Solid state forms of complex molecular structures have diffraction patterns characterized by many and overlapped reflections. In such cases, data interpretation can be quite demanding and explains why for many years XRPD has been almost uniquely employed as a fingerprinting technique, both for qualitative and quantitative assessments.
During the last 10-15 years, an impressive development in instrumentation, computer technology and powder diffraction experimental techniques [13,14] and methodologies [15-22] took place, which upgraded XRPD from a support technique to a fundamental one. Furthermore, the recent development of total scattering techniques (i.e. techniques that interpret both Bragg and diffuse elastic scattering) has extended the use of powder diffraction to nano- or non-crystalline (i.e. liquid and amorphous) materials [23-25].
SR-XRPD has major advantages over laboratory XRPD
Laboratory XRPD is suitable for routine and structural analyses of medium difficulty.

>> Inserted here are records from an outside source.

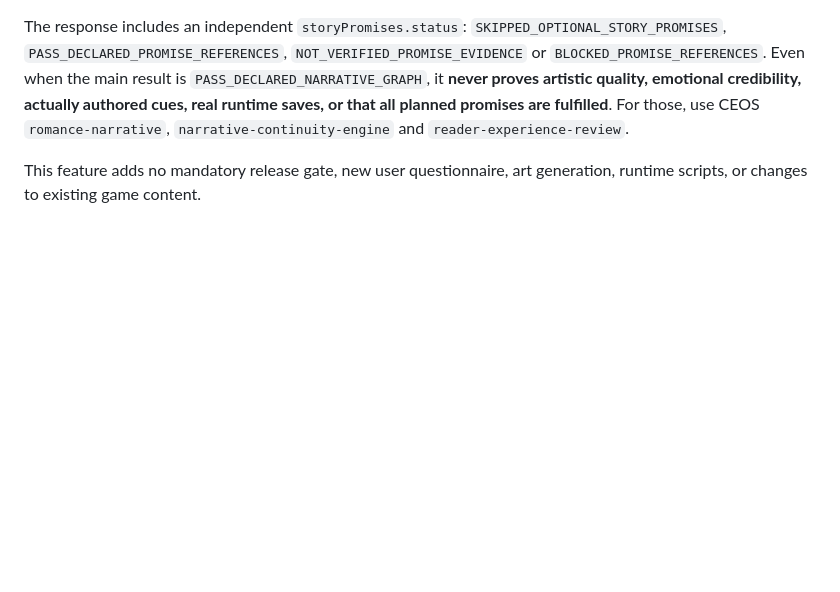
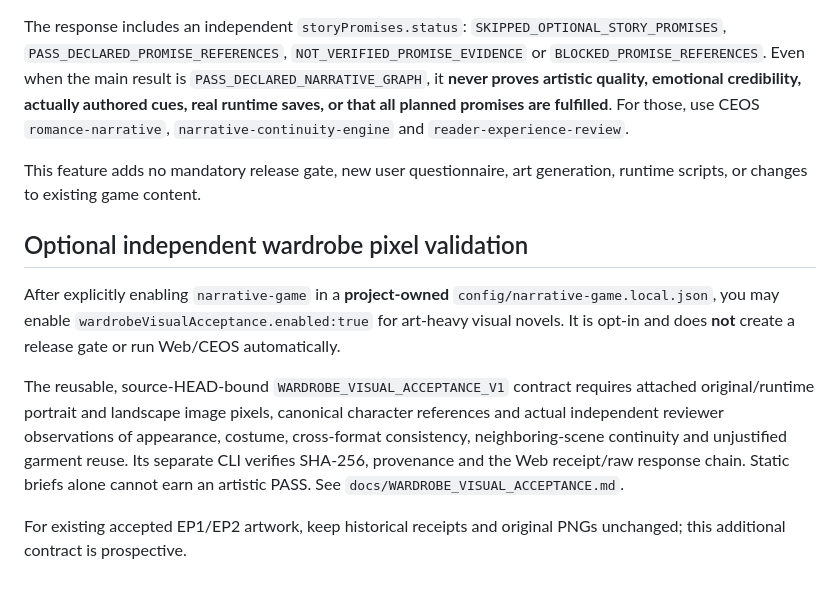
Before and after one commit to m-amirov/starter-kit-yandex-games, a Markdown page: docs/NARRATIVE_GAME_PROFILE.md, the part around the change. Drawn GitHub-style; blank space fills up the shorter version.

Commit message:
feat(narrative-game): ship opt-in wardrobe independent pixel contract

```diff
--- a/docs/NARRATIVE_GAME_PROFILE.md
+++ b/docs/NARRATIVE_GAME_PROFILE.md
@@ -57,3 +57,21 @@ Statuses: `planned` can refer to unwritten future material and cannot earn PASS;
 The response includes an independent `storyPromises.status`: `SKIPPED_OPTIONAL_STORY_PROMISES`, `PASS_DECLARED_PROMISE_REFERENCES`, `NOT_VERIFIED_PROMISE_EVIDENCE` or `BLOCKED_PROMISE_REFERENCES`. Even when the main result is `PASS_DECLARED_NARRATIVE_GRAPH`, it **never proves artistic quality, emotional credibility, actually authored cues, real runtime saves, or that all planned promises are fulfilled**. For those, use CEOS `romance-narrative`, `narrative-continuity-engine` and `reader-experience-review`.
 
 This feature adds no mandatory release gate, new user questionnaire, art generation, runtime scripts, or changes to existing game content.
+
+## Optional independent wardrobe pixel validation
+
+After explicitly enabling `narrative-game` in a **project-owned**
+`config/narrative-game.local.json`, you may enable
+`wardrobeVisualAcceptance.enabled:true` for art-heavy visual novels.
+It is opt-in and does **not** create a release gate or run Web/CEOS automatically.
+
+The reusable, source-HEAD-bound `WARDROBE_VISUAL_ACCEPTANCE_V1` contract
+requires attached original/runtime portrait and landscape image pixels,
+canonical character references and actual independent reviewer observations
+of appearance, costume, cross-format consistency, neighboring-scene continuity
+and unjustified garment reuse. Its separate CLI verifies SHA-256,
+provenance and the Web receipt/raw response chain. Static briefs alone
+cannot earn an artistic PASS. See `docs/WARDROBE_VISUAL_ACCEPTANCE.md`.
+
+For existing accepted EP1/EP2 artwork, keep historical receipts and
+original PNGs unchanged; this additional contract is prospective.
```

However, the identification of polymorphs with similar structure, their quantification in complex mixtures or the detection of low levels of impurities (less than a few %) require SR-XRPD.
The experimental artefacts that characterize laboratory XRPD prevent it in such cases to ascertain the structural and microstructural properties of pharmaceutical compounds [4, 22, 23]. Furthermore, SR-XRPD allows the detection of unexpected structural changes or unknown forms during manufacturing conditions, e.g. in the field of pharmaceuticals, kinetic studies at the msec scale and the application of XRPD to more complex systems, e.g. biologicals molecules.